A report by the Economic Intelligence Unit has stated that the proposal by Nigeria’s privatization agency, the Bureau of Public Enterprises, to privatize 36 state assets is likely to fail in its objective of generating revenue for the government.
It stated that despite the good aim of reducing operational inefficiencies and improving productivity, the BPE’s poor record of implementing its privatisation schedule, would not yield improvement.
It referred to a claim by the director-general of the BPE, Alex Okoh, who noted that since its creation in 1999, the bureau has generated more than N1trn (US$2.4bn) from the sale, commercialisation and concession of 234 public assets but pointed out that such transactions occurred in the early years of Nigeria’s privatisation programme as only a little progress had been made in the past decade.
It, however, noted that money accrued from privatisation would not compensate for the low tax take plaguing the government or an over-dependence on oil revenue.
EIU, therefore, suggested upcoming budgets to include new taxes or increases to existing taxes, in particular value-added tax (VAT).

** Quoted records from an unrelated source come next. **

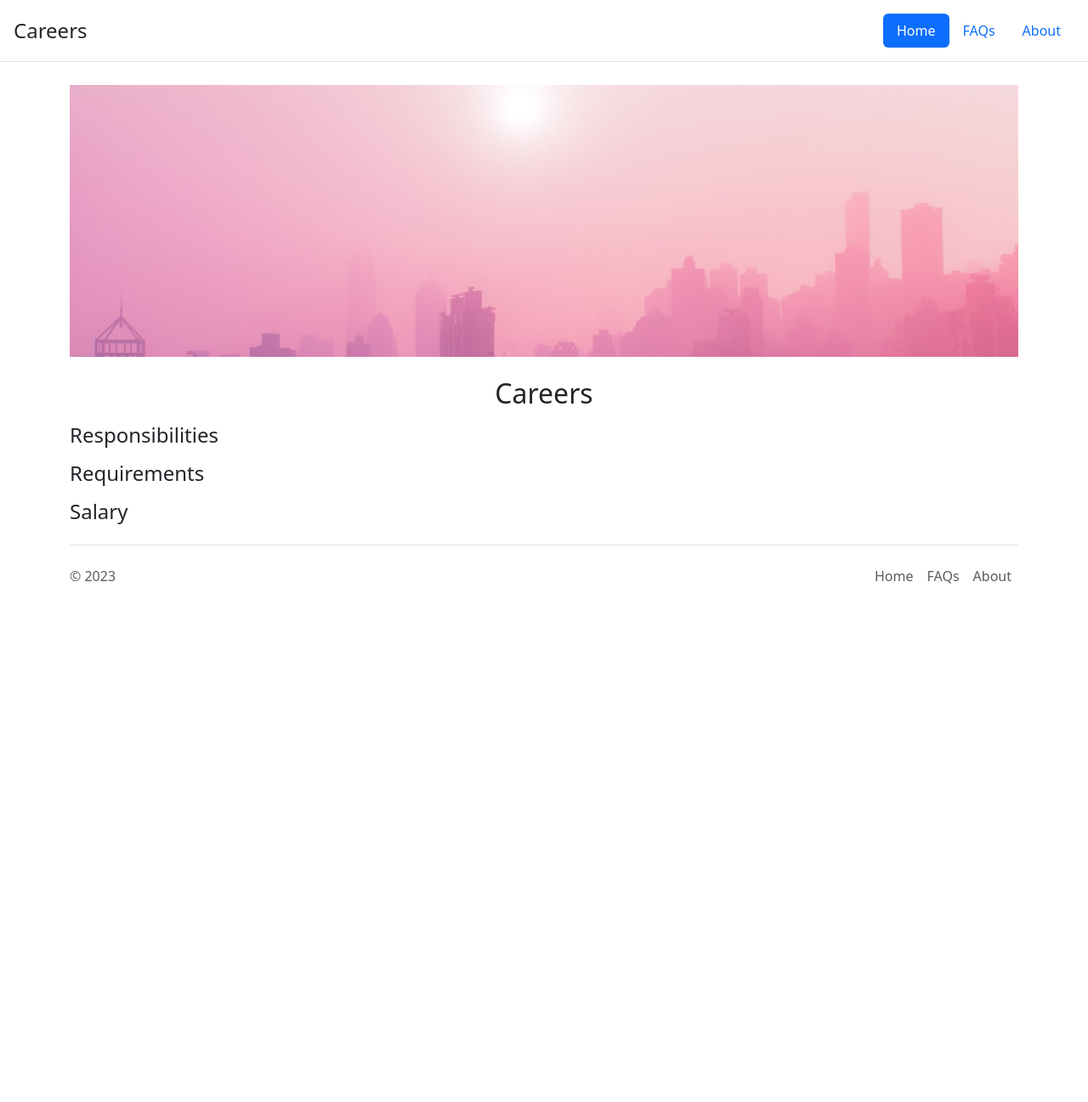
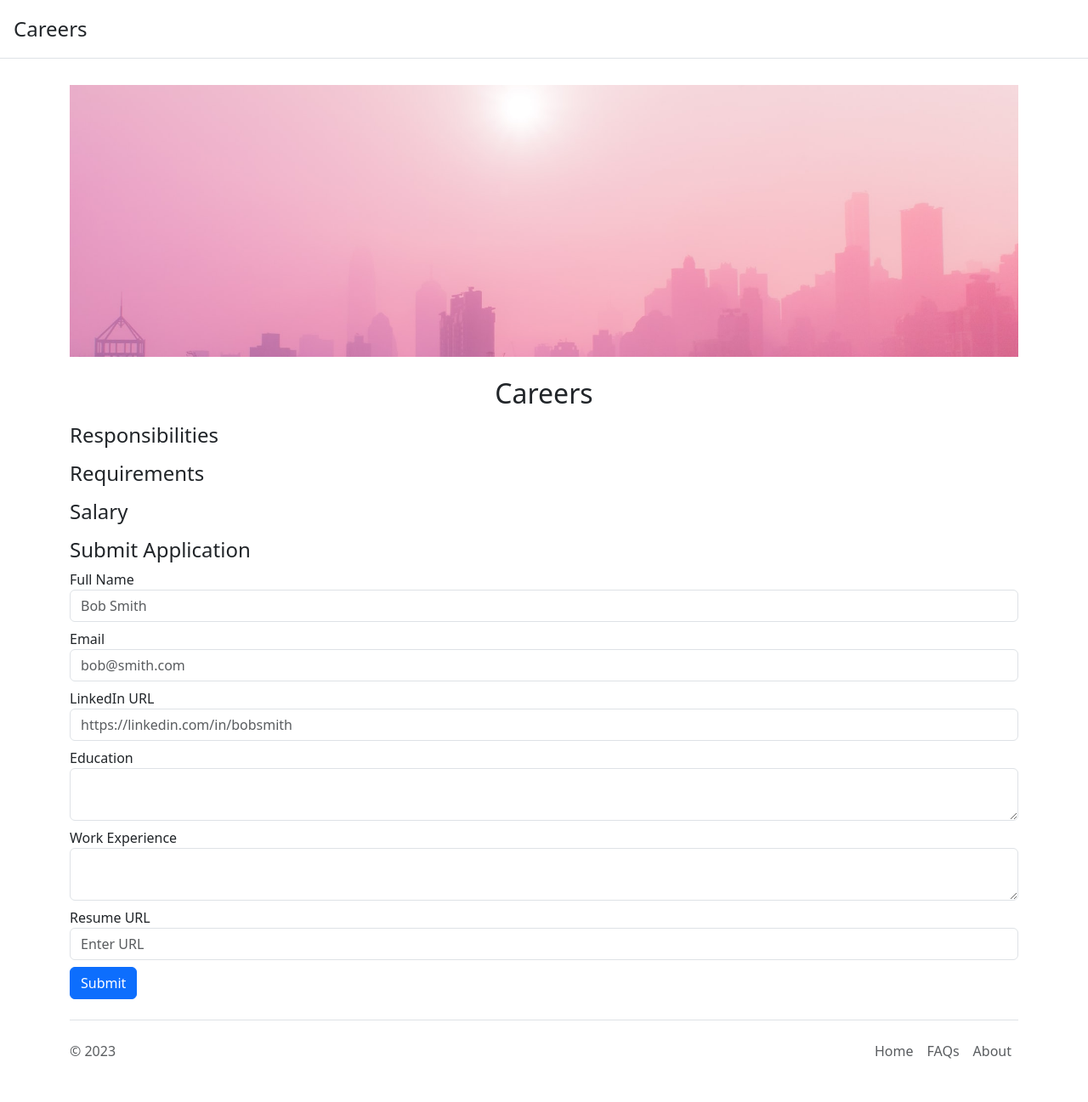
Before and after one commit to artT14/careers-website, a Flask app: template templates/job.html in a window 1280 px wide. Shown: the whole page at 85% size. Before the commit the page ends 687 px from the top, so only its background shows below. Run offline with Flask 3, Linux system fonts and the light colour scheme; the template is opened without the code that fills it, so the values that code supplies are empty.

Commit message:
Added application form for jobs

```diff
--- a/app.py
+++ b/app.py
@@ -1,6 +1,5 @@
-from flask import Flask, render_template
+from flask import Flask, render_template, request, jsonify
 from database import get_jobs_db, get_job_db
-import json
 
 app = Flask(__name__)
 
@@ -21,7 +20,7 @@ def jobs():
 @app.route("/api/jobs")
 def jobs_api():
   jobs = get_jobs_db()
-  return json.dumps(jobs)
+  return jsonify(jobs)
 
 
 @app.route("/job/<id>")
@@ -36,8 +35,15 @@ def job(id):
 def job_api(id):
   job_data = get_job_db(id)
   if not job_data:
-    return json.dumps({})
-  return json.dumps(job_data)
+    return jsonify({})
+  return jsonify(job_data)
+
+
+@app.route("/job/<id>/apply", methods=['post'])
+def job_apply(id):
+  data = request.form
+  print(data)
+  return render_template('application_submit.html', application=data)
 
 
 if __name__ == "__main__":
--- a/templates/components/header.html
+++ b/templates/components/header.html
@@ -3,11 +3,11 @@
       <a href="/" class="d-flex align-items-center mb-3 mb-md-0 me-md-auto text-dark text-decoration-none">
         <span class="fs-4">{{company}} Careers</span>
       </a>
-      <ul class="nav nav-pills">
+<!--       <ul class="nav nav-pills">
         <li class="nav-item"><a href="#" class="nav-link active" aria-current="page">Home</a></li>
         <li class="nav-item"><a href="#" class="nav-link">FAQs</a></li>
         <li class="nav-item"><a href="#" class="nav-link">About</a></li>
-      </ul>
+      </ul> -->
     </header>
 </div>
 <div style="height:100px;"></div>
--- /dev/null
+++ b/templates/components/job_form.html
@@ -0,0 +1,28 @@
+<h4>Submit Application</h4>
+<form action="/job/{{job['id']}}/apply" method="post">
+  <div class="mb-2 form-group">
+    <label>Full Name</label><br/>
+    <input class="form-control" type="text" name="full_name" placeholder="Bob Smith"/>
+  </div>
+  <div class="mb-2 form-group">
+    <label>Email</label><br/>
+    <input class="form-control" type="text" name="email" placeholder="bob@smith.com"/>
+  </div>
+  <div class="mb-2 form-group">
+    <label>LinkedIn URL</label><br/>
+    <input class="form-control" type="text" name="linkedin" placeholder="https://linkedin.com/in/bobsmith"/>
+  </div>
+  <div class="mb-2 form-group">
+    <label>Education</label><br/>
+    <textarea class="form-control" name="education"></textarea>
+  </div>
+  <div class="mb-2 form-group">
+    <label>Work Experience</label><br/>
+    <textarea class="form-control" name="work_experience"></textarea>
+  </div>
+  <div class="mb-2 form-group">
+    <label>Resume URL</label><br/>
+    <input class="form-control" type="text" name="resume" placeholder="Enter URL"/>
+  </div>
+    <input class="btn btn-primary" type="submit" name="submit"/>
+</form>
--- a/templates/home.html
+++ b/templates/home.html
@@ -1,7 +1,6 @@
 {% extends "layout.html" %}
 {% block head %}
     <title>{{company}} Careers</title>
-
 {% endblock %}
 {% block content %}
     <div class="container">
--- a/templates/job.html
+++ b/templates/job.html
@@ -22,5 +22,6 @@
       </ul>
       <h4>Salary</h4>
       <p>{{job.currency}}{{job.salary}}</p>
+      {% include './components/job_form.html' %}
     </div>
 {% endblock %}
```
Also changed, not shown: templates/application_submit.html (added, +11 -0 lines).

The report partly read, “Nigeria’s privatisation agency, the Bureau of Public Enterprises (BPE), plans to privatise 36 state-owned assets in 2021. The agency aims to raise N493.4bn (US$1.2bn) from selling or concessioning the assets, which include power-generation plants and free-trade zones.

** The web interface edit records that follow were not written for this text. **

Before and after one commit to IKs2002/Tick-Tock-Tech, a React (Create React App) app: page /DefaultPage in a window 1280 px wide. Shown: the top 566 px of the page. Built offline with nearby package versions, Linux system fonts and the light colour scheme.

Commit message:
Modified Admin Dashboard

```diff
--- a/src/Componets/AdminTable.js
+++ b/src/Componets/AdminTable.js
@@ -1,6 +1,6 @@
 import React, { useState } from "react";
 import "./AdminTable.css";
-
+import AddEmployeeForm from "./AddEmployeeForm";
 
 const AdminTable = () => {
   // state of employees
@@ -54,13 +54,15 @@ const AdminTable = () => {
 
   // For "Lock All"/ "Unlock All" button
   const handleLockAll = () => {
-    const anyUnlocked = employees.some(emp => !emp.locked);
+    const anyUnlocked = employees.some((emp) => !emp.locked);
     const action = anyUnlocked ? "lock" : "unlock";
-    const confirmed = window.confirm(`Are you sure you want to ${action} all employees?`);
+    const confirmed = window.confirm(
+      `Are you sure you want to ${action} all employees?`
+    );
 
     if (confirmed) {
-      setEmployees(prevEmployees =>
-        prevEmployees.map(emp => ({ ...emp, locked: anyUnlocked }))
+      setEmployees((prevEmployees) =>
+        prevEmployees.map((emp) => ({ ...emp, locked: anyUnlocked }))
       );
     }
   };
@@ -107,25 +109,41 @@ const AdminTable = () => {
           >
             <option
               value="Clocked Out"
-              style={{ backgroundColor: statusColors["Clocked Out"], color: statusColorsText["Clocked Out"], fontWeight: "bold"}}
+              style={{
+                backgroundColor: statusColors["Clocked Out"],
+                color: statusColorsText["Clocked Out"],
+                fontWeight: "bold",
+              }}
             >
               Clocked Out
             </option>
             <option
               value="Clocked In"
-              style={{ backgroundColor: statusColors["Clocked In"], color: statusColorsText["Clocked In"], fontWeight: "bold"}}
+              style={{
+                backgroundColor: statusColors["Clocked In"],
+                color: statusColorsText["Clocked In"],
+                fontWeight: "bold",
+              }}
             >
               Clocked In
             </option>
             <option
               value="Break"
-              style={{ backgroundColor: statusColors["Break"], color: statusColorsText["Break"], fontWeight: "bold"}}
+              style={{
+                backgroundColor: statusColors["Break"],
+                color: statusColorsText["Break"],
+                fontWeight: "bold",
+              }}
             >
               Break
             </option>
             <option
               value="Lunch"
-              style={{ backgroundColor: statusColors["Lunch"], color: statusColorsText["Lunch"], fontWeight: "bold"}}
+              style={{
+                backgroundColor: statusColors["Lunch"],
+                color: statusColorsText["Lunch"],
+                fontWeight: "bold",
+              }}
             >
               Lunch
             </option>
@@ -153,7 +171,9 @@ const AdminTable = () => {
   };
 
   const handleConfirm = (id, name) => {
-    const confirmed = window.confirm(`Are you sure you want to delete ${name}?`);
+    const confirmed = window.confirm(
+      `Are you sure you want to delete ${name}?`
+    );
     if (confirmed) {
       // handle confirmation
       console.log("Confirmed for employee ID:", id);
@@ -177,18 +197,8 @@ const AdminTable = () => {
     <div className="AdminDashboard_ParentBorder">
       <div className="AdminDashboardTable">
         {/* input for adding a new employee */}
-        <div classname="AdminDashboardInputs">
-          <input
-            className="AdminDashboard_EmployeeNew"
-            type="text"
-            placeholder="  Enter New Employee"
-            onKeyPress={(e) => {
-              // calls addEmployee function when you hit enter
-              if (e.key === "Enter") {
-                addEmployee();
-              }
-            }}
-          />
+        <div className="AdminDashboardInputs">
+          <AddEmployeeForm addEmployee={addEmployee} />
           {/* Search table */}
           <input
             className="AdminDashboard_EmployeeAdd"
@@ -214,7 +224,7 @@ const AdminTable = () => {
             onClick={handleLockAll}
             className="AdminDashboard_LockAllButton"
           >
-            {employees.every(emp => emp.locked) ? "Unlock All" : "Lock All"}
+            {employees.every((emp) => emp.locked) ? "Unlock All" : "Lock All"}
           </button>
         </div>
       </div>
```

“The objectives of privatisation are to generate cash for the government and in the process reduce operational inefficiencies and improve productivity through private investment. Such a large wave of privatisations is a testament to significant shortfalls in oil and non-oil earnings.
“In the first five months of 2021, fiscal revenue was 44.6% below official budget projections, and spending on infrastructure was well below target. However, the BPE has a poor record of implementing its privatisation schedule. The director-general of the BPE, Alex Okoh, said that since its creation in 1999, the bureau had generated more than N1trn (US$2.4bn) from the sale, commercialisation and concession of 234 public assets.
“But many of the transactions occurred in the early years of Nigeria’s privatisation programme. Little progress has been made in the past decade. For the three years before 2020, the Federal Ministry of Finance reported zero privatisation proceeds even though revenue from sales had been expected in each year. Policymakers, who in 2019 announced a plan to reduce government equity in existing joint ventures with multinational oil companies to 40% from an average of 57.5%, undoubtedly want the benefits of privatisation.
“But the authorities have been impeded by various obstacles to relinquishing ownership and control of public assets. It is doubtful whether the BPE will achieve its 2021 target. Not only has half the year already passed, but an erratic regulatory environment for private-sector participation in public utilities (for example owing to price controls), questionable valuations of assets, sizeable liabilities held by the enterprises, litigation entanglements and public opposition to the sale of strategic state assets are all deterrents.
“Although there may be a renewed push to divest from loss-making public enterprises as a means of alleviating fiscal pressures, privatisation receipts will not compensate for an abysmally low tax take or an over-dependence on oil revenue.
“Because of this, we continue to expect upcoming budgets to include new taxes or increases to existing taxes, in particular value-added tax (VAT). We continue to expect a VAT hike to 15%, a revenue measure that appears unavoidable considering persistent budget deficits.
“However, we continue to expect fiscal deficits in 2021-25, averaging 2.9% of GDP a year.”
SaharaReporters, New York